Many of the self-control disorders involve disturbances in the ability to regulate an impulse - an urge to act. People with impulse control disorders act on certain impulses involving some potentially harmful behavior that they cannot resist. Impulsive behavior in and of itself is not necessarily harmful; in fact, we all act impulsively upon occasion. Usually our impulsive acts have no ill effects, but in some instances they may involve risk. Consider the following two examples. While walking through a clothing store, a young woman decides on the spur of the moment to charge an expensive sweater which is over her budget; she may regret her decision later, but few serious consequences will result. Were she to use all her financial resources to buy an expensive sports car, the consequences would be considerably more serious. Neither of these situations is as threatening as that of another woman, who invites a man she has just met at a singles bar to her apartment where they have unprotected sex--a behavior that puts her at serious risk.

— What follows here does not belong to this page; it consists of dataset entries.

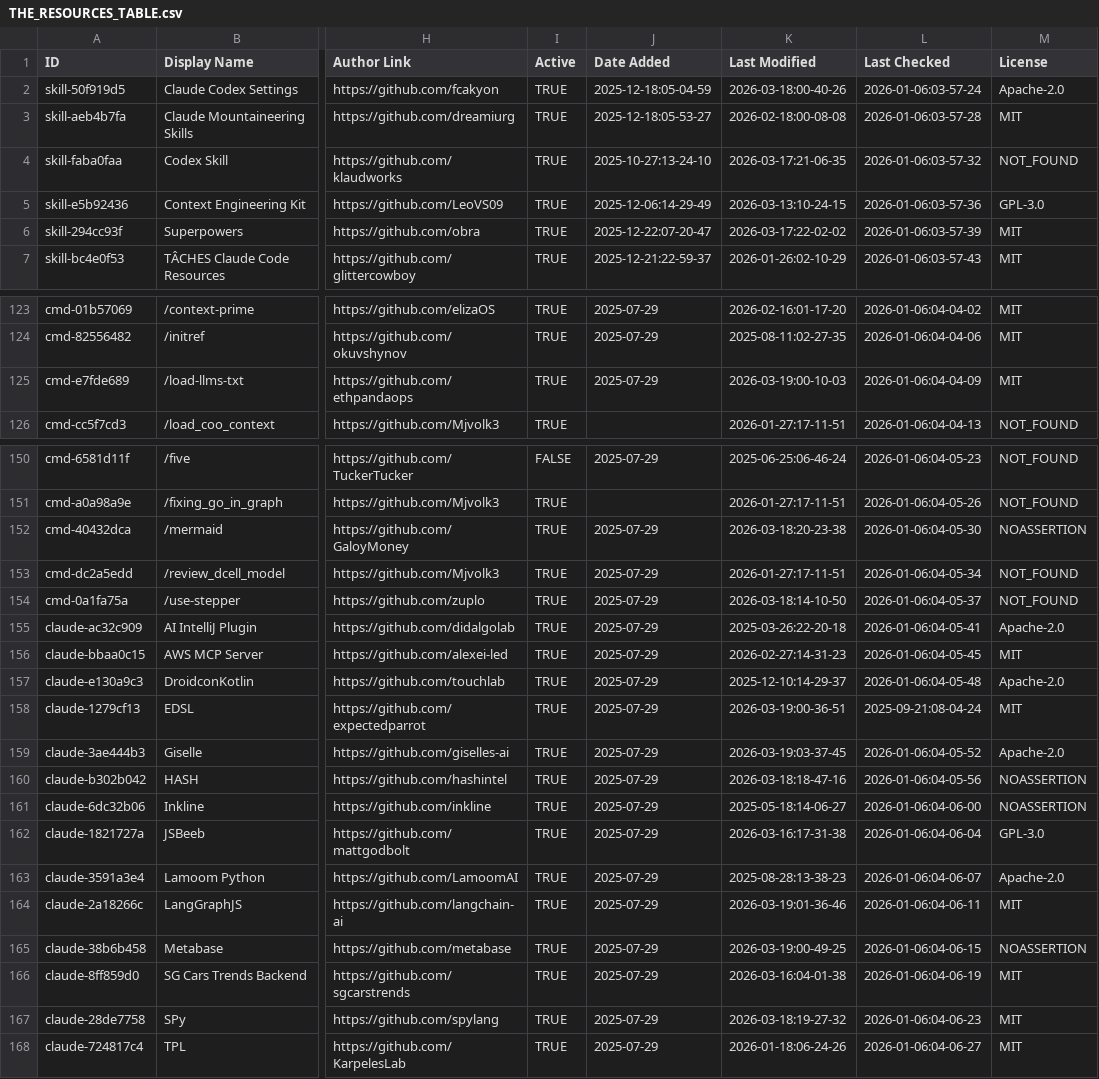
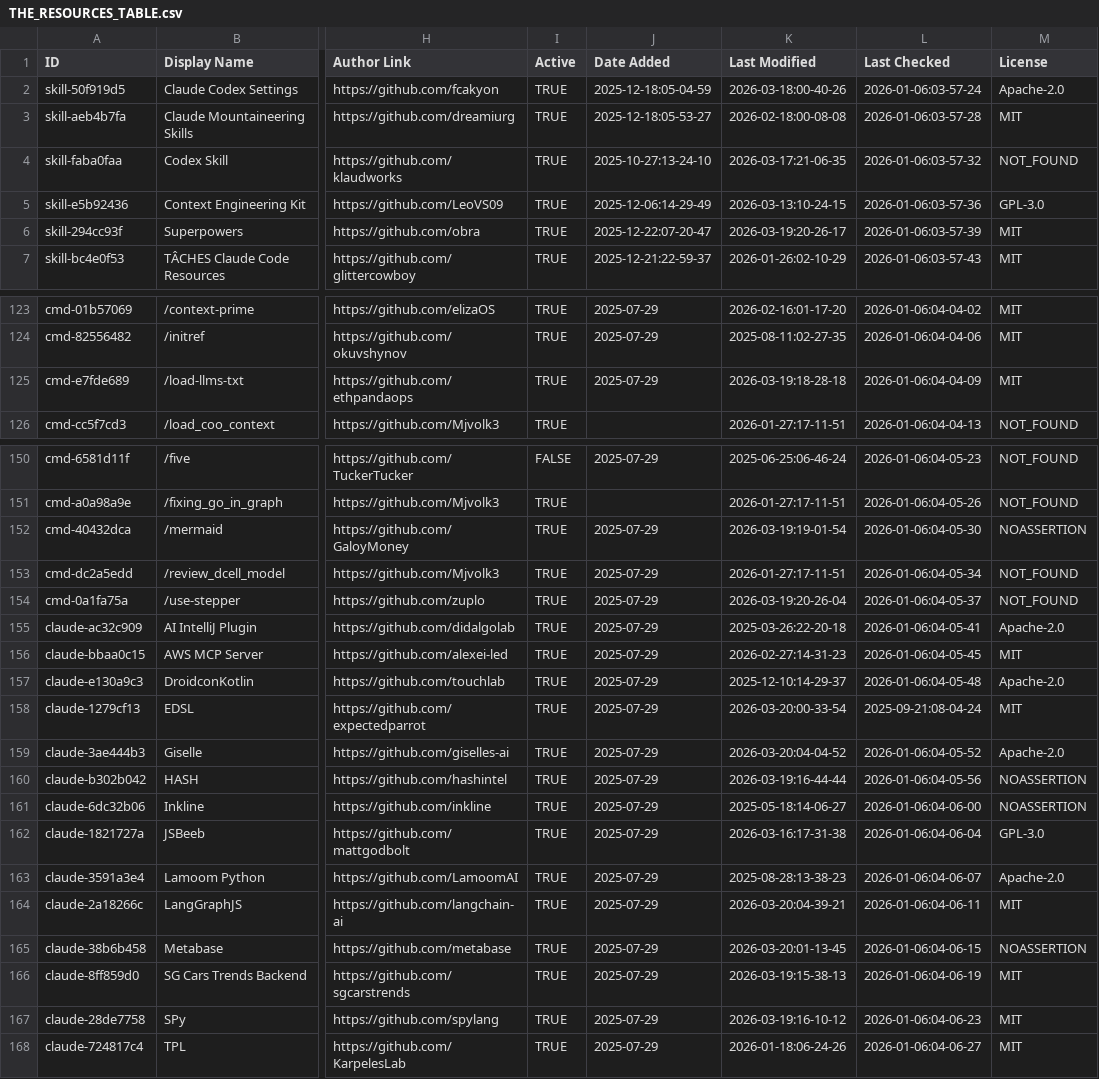
Before and after one commit to xiaojichao/awesome-claude-code, a CSV file: THE_RESOURCES_TABLE.csv, drawn as a sheet; only a part is shown, gaps mark what is left out; the diff covers the shown part only; the diff names each change by its address in the sheet, - before the commit and + after, or states it on an @@ line.

```diff
--- a/THE_RESOURCES_TABLE.csv
+++ b/THE_RESOURCES_TABLE.csv
-K6 (Last Modified): 2026-03-17:22-02-02
+K6 (Last Modified): 2026-03-19:20-26-17
-K125 (Last Modified): 2026-03-19:00-10-03
+K125 (Last Modified): 2026-03-19:18-28-18
-K152 (Last Modified): 2026-03-18:20-23-38
+K152 (Last Modified): 2026-03-19:19-01-54
-K154 (Last Modified): 2026-03-18:14-10-50
+K154 (Last Modified): 2026-03-19:20-26-04
-K158 (Last Modified): 2026-03-19:00-36-51
+K158 (Last Modified): 2026-03-20:00-33-54
-K159 (Last Modified): 2026-03-19:03-37-45
+K159 (Last Modified): 2026-03-20:04-04-52
-K160 (Last Modified): 2026-03-18:18-47-16
+K160 (Last Modified): 2026-03-19:16-44-44
-K164 (Last Modified): 2026-03-19:01-36-46
+K164 (Last Modified): 2026-03-20:04-39-21
-K165 (Last Modified): 2026-03-19:00-49-25
+K165 (Last Modified): 2026-03-20:01-13-45
-K166 (Last Modified): 2026-03-16:04-01-38
+K166 (Last Modified): 2026-03-19:15-38-13
-K167 (Last Modified): 2026-03-18:19-27-32
+K167 (Last Modified): 2026-03-19:16-10-12
```
Also changed, not shown: 34 edited cells elsewhere in this file.
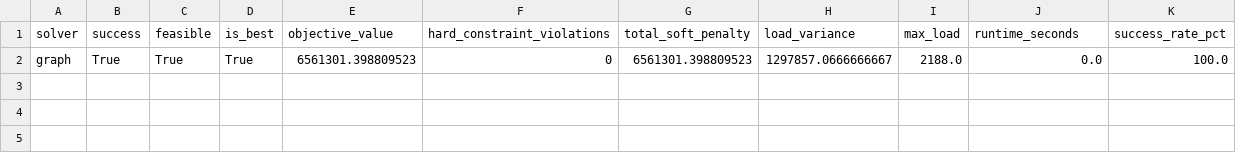
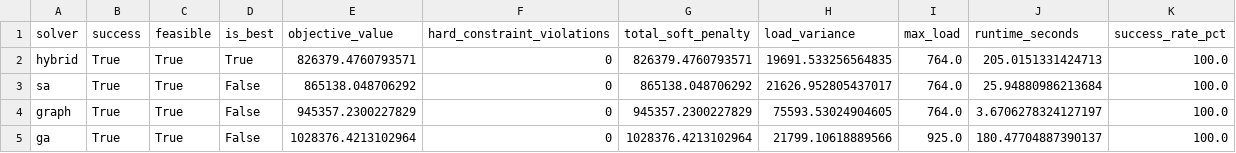
Before and after one commit to opisirir/ServerLoadProject, a CSV file: outputs_gui/algorithm_comparison.csv, drawn as a sheet.

```diff
--- a/outputs_gui/algorithm_comparison.csv
+++ b/outputs_gui/algorithm_comparison.csv
@@ -1,2 +1,5 @@
 solver,success,feasible,is_best,objective_value,hard_constraint_violations,total_soft_penalty,load_variance,max_load,runtime_seconds,success_rate_pct
-graph,True,True,True,6561301.398809523,0,6561301.398809523,1297857.0666666667,2188.0,0.0,100.0
+hybrid,True,True,True,826379.4760793571,0,826379.4760793571,19691.533256564835,764.0,205.0151331424713,100.0
+sa,True,True,False,865138.048706292,0,865138.048706292,21626.952805437017,764.0,25.94880986213684,100.0
+graph,True,True,False,945357.2300227829,0,945357.2300227829,75593.53024904605,764.0,3.6706278324127197,100.0
+ga,True,True,False,1028376.4213102964,0,1028376.4213102964,21799.10618889566,925.0,180.47704887390137,100.0
```
Also changed, not shown: outputs_gui/department_summary.csv, outputs_gui/real_vs_optimized_metrics.csv, 45 other files.
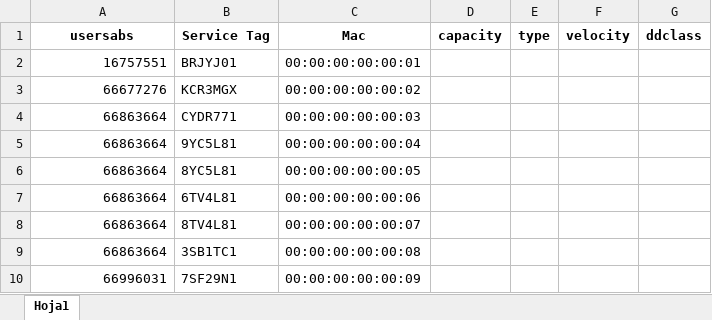
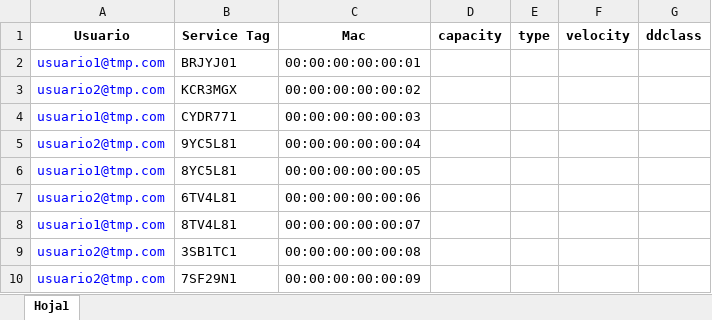
Before and after one commit to dmsagatha/laravelapp, an Excel workbook: public/importar/processors.xlsx, sheet Hoja1, drawn as a sheet; values as stored, in another font and other column widths than the file's, no borders; the diff names each change by its address in the sheet, - before the commit and + after, or states it on an @@ line.

```diff
--- a/public/importar/processors.xlsx (sheet Hoja1)
+++ b/public/importar/processors.xlsx (sheet Hoja1)
-A1: usersabs
+A1: Usuario
-A2 (Usuario): 16757551
+A2 (Usuario): usuario1@tmp.com
-A2:A10 text colour: black
+A2:A10 text colour: #0000FF
-A3 (Usuario): 66677276
+A3 (Usuario): usuario2@tmp.com
-A4 (Usuario): 66863664
+A4 (Usuario): usuario1@tmp.com
-A5 (Usuario): 66863664
+A5 (Usuario): usuario2@tmp.com
-A6 (Usuario): 66863664
+A6 (Usuario): usuario1@tmp.com
-A7 (Usuario): 66863664
+A7 (Usuario): usuario2@tmp.com
-A8 (Usuario): 66863664
+A8 (Usuario): usuario1@tmp.com
-A9 (Usuario): 66863664
+A9 (Usuario): usuario2@tmp.com
-A10 (Usuario): 66996031
+A10 (Usuario): usuario2@tmp.com
```
Also changed, not shown: 9 other files.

People with impulse control disorders repeatedly engage in behaviors that are potentially harmful, feeling unable to stop themselves, and experience mg a sense of desperation if they are thwarted from carrying out their impulsive behavior.
Impulse control disorders have three essential features. First, people with these disorders are unable to stop from acting on impulses that are harmful to themselves or others. Some people attempt to fight their impulses and others give in when they feel the urge to act. The act can be spontaneous or planned. Second, before they act on their impulse, people with these disorders feel pressured to act, experiencing tension and anxiety that can only be relieved by following through on their impulse. Some people with these disorders experience a feeling of arousal that they liken to sexual excitement. Third, upon acting on their impulse, they experience a sense of pleasure or gratification, also likened to the release of sexual tension.
Individuals with impulse control disorders are not usually conflicted at the moment of choosing to engage in the behavior. Conflict, regret, and remorse, if they do occur, appear afterwards.
You may have heard the term kleptomaniac used to describe a person who shoplifts or takes things from other people's houses. People with the impulse control disorder called kleptomania do not take things on a whim or out of economic necessity, but because they are driven by persistent urges to steal.
If you thought that a kleptomaniac was someone driven to acquire possessions, it may surprise to to learn that people with this impulse control disorder are driven by the desire to steal, not the desire to have. The main motivation for their behavior is an urge to release tension. The act of stealing provides this release and gives the kleptomaniac a temporary thrill, even though the individual regards the urge to steal as unpleasant, unwanted, intrusive, and senseless. Kleptomaniacs steal just about anything, although the most common objects include food, clothes, jewelry, cosmetics, records, toys, pens and paper, and, in some cases, money. While most kleptomaniac steal from a store or workplace, for some the behavior is limited to stealing from a particular person, perhaps someone about whom they feel intense feelings of attraction or jealousy. Keep in mind that it is not the intrinsic value of these objects that motivates the kleptomaniac to steal, but rather the act of stealing itself. In fact, most kleptomaniacs are perplexed about what to do with their acquired items. Some hoard the objects, as in the case of a woman whose closet was overflowing with thousands of inexpensive plastic combs and brushes taken over the course of several years. Others give away the items, or may even throw them in the trash. This lack of interest in the stolen items is the main...